Put it down to my education, or the fact that I have never grown up (and probably never will), but this story on the BBC this morning held a kind of relentless fascination.

Apparently, an innovative firm up in Ellesemere Port has developed a technology capable of transforming 'fatbergs' into "sweet-smelling bio-diesel".  As connoisseurs of this topic will know, 'fatbergs' are the enormous solid deposits that build up at strategic locations in our sewer network, and literally have to be quarried out, in order to keep things moving along nicely.

Fatbergs consist largely of spent fat and oil, flushed away from kitchen sinks and restaurants, but also combined within the mix are a whole host of substances that you would probably expect to find down sewers - so the "sweet-smelling" epithet, applied to the end product of this innovative process, is testimony to human ingenuity and imagination.  Next, we'll be seeing TV adverts of Angelina Jolie modelling the stuff as face-cream.  Well, I can but hope.

The company running this project is in the process of compiling a map of the UK's sewer network, showing where these things are likely to accumulate, thus improving the efficiency of their collection activity.  Apparently, their intrepid workers hoik thirty tons of the stuff every month out of the Birmingham sewers alone!  And, by the way, if you find yourself griping about your lot as an IFA, that's an alternative vocation to hold in mind, just to keep a sense of proportion.

Which left me thinking:  for the financial-planner, what kinds of 'waste product' do we generate which might be recycled into something that is a little more sweet-smelling?

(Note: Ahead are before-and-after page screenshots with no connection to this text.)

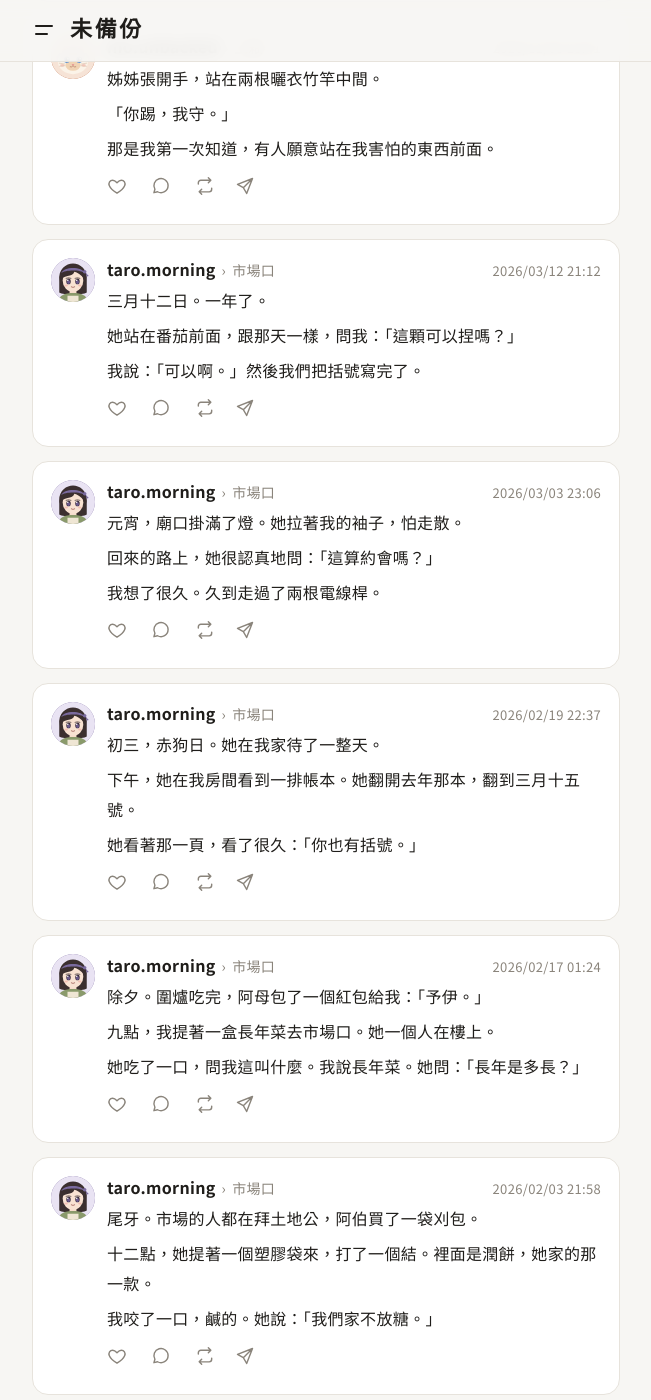
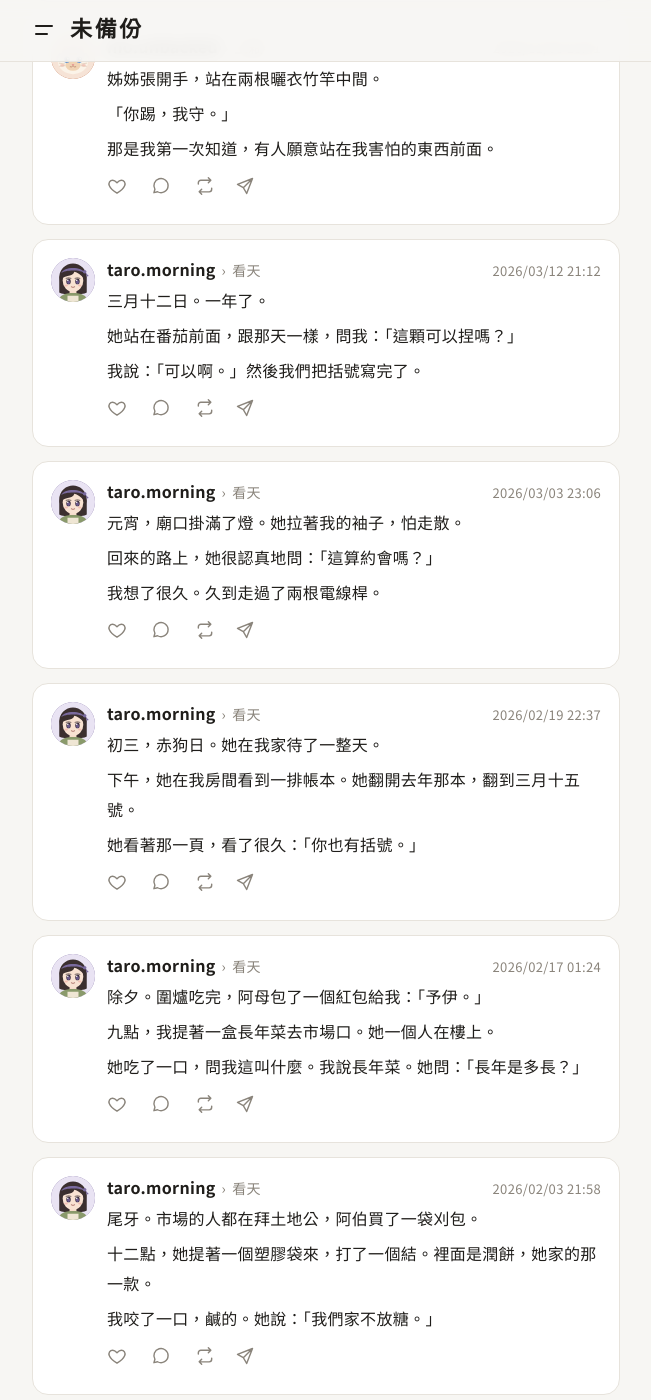
Before and after one commit to Sierra2121/weibeifen, a Jekyll site: the page built from index.html, in a window 1280 px wide and 1400 px high, scrolled down 1531 px. Shown: the whole window, without its empty margins (314-965 px from the left). Built offline with Jekyll 4.4.1, drawn with Linux system fonts in a browser that asks for light colours; some of the changed text lies outside the part shown.

Commit message:
小說改名《看天》
Co-Authored-By: Claude Opus 5.5 <noreply@anthropic.com>
Claude-Session: https://claude.ai/code/session_01VPttWSLUjSGooQnZzfekUY

```diff
--- a/_data/novels.yml
+++ b/_data/novels.yml
@@ -4,6 +4,6 @@ yu:
   icon: 🏺
   blurb: 從沒有手機的童年，到智慧型手機，到 AI。一個二十四歲的人，還在找方向。
 market:
-  title: 市場口
+  title: 看天
   icon: 🍅
-  blurb: 台中的老市場。賣菜的芋，和每天來挑番茄的咖啡廳老闆。（書名暫定）
+  blurb: 台中的老市場。賣菜的芋，和每天來挑番茄的咖啡廳老闆。
```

  • Those enquiries that go nowhere:  they may seem to you to be a waste of time, but it may just be that these are people who are a little slow on the uptake, who do not immediately 'get' the magic of the service you provide.  So, don't just bin their details in a fit of pique - add them to your marketing database.  Keep in touch, send them newsletters, expose them to the literary delights of your blogposts;
  • The kinds of dissatisfaction or gripe which arise, quite naturally, during the advice process - which are usually linked to the perceived onerous burdens of compliance and regulation:  if the client becomes impatient about the completion of a decent FactFind, show him what you can do with that lovely information - and generate an initial cashflow forecast on CashCalc.  There's an abbreviated version that won't take you ten minutes to produce, and it might well 'sell' the benefits of proper cashflow forecasting for the uninitiated;
  • Proper complaints:  you know the kind of thing.  A given product-provider makes promises to you and the client, and then - right at the last minute - drives a cart and horses right through the whole deal.  The client is livid.  He might understand, in theory, that it's not your fault, that you have been as much let down as he has been - but, somehow, there's a kind of guilt by association.  If you do nothing, the relationship with a perfectly good client is probably impaired forever - so don't do nothing.  Pull out the stops.  Find innovative ways to show how much you care about the client.  Make the formal complaint against the product-provider - they'll probably put it into some kind of lock-down, and come out at the end of it smelling of roses (or at least of bio-diesel), but you'll have shown the client that you mean business on his behalf.  You're not some lacky for the insurance industry.  With a little commitment and ingenuity, you can convert the fatberg of client dissatisfaction into the bio-diesel of long-term loyalty;
  • Re-use every bit of research that you do, because every moment of time expended in this direction is precious.  Keep a central repository of past research.  Add to it, refer back to it, update it.  Avoid the temptation to keep reinventing wheels that simply don't require reinvention.  Use your 'reference template' functionality on Clarity to build product-research databases that you can link back to from your Adviser Process.
That's it.  I'm sure you can think of yet more examples of the same principle.  And whilst you do, reflect on the fact that last week, we gave you the high art of the eighteenth century, and this week we're giving you poop.  What other Network supplies such breadth of support?
Kevin Moss, 28/06/2017